There are many different ways to achieve an education such as trade schools, training programs or institution of higher learning. Nonetheless, attending college is generally accepted as the standard requirement for achieving a high paying job.
U.S. Department of Education statistics show that 76 out of 100 students who graduate in the bottom 40 percent of their high school class do not graduate from college, even if they spend 8 1/2 years doing an online college; that’s even with colleges having watered down classes to accommodate such students. Only 23 percent of the 1.3 million students who took college entrance examinations in 2007 were prepared to do college-level study in math, language skills and science. Even though a majority of students are grossly under-prepared to do college-level work, each year colleges admit hundreds of thousands of such students.
While colleges have strong financial motives to admit unsuccessful students for failing, students the experience can be devastating. They often leave school having piled up thousands of dollars in debt. There is possibly trauma and poor self-esteem for having failed and perhaps embarrassment for their families. Marty Nemko, author of America’s Most Overrated Product: Higher Education, says that worst of all, “Few of these former college students, having spent thousands of dollars, wind up in a job that required a college education.”
Throughout most of the 20th century, a high school diploma was sufficient enough to assure American employers that their job applicants and employees would be able to handle most basic tasks. Many companies operated their own internal training and development programs for recent high school graduates to ensure a well trained work force. As a result, many Americans enjoyed long, successful careers, working for the same companies until they were ready to retire.
Changes in the job market have put an end to those traditions. Most workers entering their first job today will change career paths at least seven times before they reach retirement age.
With workers jumping ship more frequently, few companies can afford to invest heavily in employee development. Therefore, more employers rely on job seekers to develop their own skills prior to joining a company. Consequently, the demand for workers with college degrees has skyrocketed over the past few decades.

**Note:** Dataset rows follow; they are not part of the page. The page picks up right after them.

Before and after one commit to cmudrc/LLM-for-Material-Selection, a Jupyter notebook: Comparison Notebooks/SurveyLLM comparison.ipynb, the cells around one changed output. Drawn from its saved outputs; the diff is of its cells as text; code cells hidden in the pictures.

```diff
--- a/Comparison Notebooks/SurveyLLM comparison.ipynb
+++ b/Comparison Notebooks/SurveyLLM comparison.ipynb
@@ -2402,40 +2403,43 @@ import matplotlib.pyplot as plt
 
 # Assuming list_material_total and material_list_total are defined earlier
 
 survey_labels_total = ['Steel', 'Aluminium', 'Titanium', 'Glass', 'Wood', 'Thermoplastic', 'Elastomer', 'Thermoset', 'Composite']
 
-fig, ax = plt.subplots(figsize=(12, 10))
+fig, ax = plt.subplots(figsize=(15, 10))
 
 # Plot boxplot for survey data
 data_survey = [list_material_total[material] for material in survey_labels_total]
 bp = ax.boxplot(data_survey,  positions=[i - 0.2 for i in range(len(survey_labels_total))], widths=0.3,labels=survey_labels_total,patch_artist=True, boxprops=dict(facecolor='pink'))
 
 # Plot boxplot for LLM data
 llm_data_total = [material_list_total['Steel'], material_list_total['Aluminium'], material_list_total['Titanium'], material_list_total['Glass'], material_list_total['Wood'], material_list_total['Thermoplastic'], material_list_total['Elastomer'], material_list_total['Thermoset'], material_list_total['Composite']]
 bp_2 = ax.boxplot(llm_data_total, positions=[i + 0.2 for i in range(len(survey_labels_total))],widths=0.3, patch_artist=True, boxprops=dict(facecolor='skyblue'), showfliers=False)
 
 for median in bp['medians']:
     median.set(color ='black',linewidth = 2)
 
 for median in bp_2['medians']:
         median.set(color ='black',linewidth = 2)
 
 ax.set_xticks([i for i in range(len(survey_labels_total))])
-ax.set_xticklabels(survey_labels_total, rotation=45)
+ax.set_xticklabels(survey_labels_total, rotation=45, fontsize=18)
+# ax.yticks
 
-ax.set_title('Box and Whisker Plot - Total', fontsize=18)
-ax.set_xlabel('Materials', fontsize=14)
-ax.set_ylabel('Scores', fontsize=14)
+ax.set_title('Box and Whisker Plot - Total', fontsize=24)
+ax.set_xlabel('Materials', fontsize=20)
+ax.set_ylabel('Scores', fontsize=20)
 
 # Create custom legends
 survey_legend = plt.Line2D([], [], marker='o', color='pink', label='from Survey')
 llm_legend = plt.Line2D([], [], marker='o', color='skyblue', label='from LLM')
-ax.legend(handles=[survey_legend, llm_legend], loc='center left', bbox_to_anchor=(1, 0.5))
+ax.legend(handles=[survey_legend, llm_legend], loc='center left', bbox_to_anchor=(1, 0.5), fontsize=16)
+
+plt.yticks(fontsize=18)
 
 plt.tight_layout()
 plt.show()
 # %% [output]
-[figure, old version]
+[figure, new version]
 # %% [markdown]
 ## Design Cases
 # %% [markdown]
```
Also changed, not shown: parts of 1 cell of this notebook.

You often hear people say that college is not for everyone. Choosing not to go to college makes finding employment much harder, or you may not advance in your career as quickly as you might like. It is imperative for a job applicant to be as highly skilled and educated as possible. Being educated in this country means acquiring at least a bachelor’s degree